Read through the listing below, and copy every line where the string "Spotify" appears.

Dataset content:
----

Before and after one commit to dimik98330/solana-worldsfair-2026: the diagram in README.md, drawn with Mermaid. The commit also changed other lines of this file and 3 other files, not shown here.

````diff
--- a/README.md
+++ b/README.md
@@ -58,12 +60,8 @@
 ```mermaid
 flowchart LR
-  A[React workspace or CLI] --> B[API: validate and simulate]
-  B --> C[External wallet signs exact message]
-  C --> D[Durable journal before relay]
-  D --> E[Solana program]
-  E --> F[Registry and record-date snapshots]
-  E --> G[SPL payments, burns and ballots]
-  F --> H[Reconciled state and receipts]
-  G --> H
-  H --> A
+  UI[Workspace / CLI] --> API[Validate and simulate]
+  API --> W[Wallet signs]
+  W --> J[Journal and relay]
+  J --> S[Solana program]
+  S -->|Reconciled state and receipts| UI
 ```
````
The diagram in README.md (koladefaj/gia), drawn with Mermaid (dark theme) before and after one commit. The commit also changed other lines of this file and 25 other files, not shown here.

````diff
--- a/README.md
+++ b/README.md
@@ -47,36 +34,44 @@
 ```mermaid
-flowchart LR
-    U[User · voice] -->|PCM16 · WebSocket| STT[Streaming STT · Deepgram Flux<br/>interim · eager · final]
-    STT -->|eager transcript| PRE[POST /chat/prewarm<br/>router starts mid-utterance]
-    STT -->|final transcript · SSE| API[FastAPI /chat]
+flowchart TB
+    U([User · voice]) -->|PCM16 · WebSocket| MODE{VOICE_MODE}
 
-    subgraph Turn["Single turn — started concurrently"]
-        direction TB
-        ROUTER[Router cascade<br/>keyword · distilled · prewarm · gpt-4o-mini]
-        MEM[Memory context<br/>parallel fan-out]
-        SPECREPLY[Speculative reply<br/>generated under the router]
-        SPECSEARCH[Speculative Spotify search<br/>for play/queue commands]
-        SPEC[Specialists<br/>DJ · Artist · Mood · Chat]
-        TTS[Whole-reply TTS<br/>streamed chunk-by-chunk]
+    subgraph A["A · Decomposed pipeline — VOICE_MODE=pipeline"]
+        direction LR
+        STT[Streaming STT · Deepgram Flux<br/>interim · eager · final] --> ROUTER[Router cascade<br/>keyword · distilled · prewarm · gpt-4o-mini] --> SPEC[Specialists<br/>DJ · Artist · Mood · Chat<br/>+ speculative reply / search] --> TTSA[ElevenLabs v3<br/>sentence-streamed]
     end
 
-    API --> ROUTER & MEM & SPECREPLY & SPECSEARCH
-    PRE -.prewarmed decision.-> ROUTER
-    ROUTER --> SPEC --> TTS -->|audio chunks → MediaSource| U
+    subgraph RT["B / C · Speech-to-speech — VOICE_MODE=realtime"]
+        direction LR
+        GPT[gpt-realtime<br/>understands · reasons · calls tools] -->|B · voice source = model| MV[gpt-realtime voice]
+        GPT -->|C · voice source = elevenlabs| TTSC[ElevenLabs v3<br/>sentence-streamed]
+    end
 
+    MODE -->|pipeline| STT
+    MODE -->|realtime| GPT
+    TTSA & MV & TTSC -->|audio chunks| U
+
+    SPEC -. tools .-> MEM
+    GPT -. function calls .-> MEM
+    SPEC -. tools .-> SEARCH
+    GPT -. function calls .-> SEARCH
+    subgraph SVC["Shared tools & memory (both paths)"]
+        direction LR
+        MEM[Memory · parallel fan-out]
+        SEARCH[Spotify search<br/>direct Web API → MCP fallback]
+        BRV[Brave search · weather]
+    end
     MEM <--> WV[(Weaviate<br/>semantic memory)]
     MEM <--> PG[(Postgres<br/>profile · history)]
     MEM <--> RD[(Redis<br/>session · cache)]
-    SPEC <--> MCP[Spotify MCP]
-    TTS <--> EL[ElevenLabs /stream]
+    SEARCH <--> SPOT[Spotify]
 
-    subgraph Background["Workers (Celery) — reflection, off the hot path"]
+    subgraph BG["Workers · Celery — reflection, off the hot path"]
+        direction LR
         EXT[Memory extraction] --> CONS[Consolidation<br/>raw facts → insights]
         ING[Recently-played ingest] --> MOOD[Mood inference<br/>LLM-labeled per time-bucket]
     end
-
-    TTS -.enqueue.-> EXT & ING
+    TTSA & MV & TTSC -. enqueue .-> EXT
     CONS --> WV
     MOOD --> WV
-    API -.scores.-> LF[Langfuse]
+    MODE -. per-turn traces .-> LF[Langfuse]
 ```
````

----

Answer to the problem:
-        SPECSEARCH[Speculative Spotify search<br/>for play/queue commands]
+        SEARCH[Spotify search<br/>direct Web API → MCP fallback]
-    SPEC <--> MCP[Spotify MCP]
+    SEARCH <--> SPOT[Spotify]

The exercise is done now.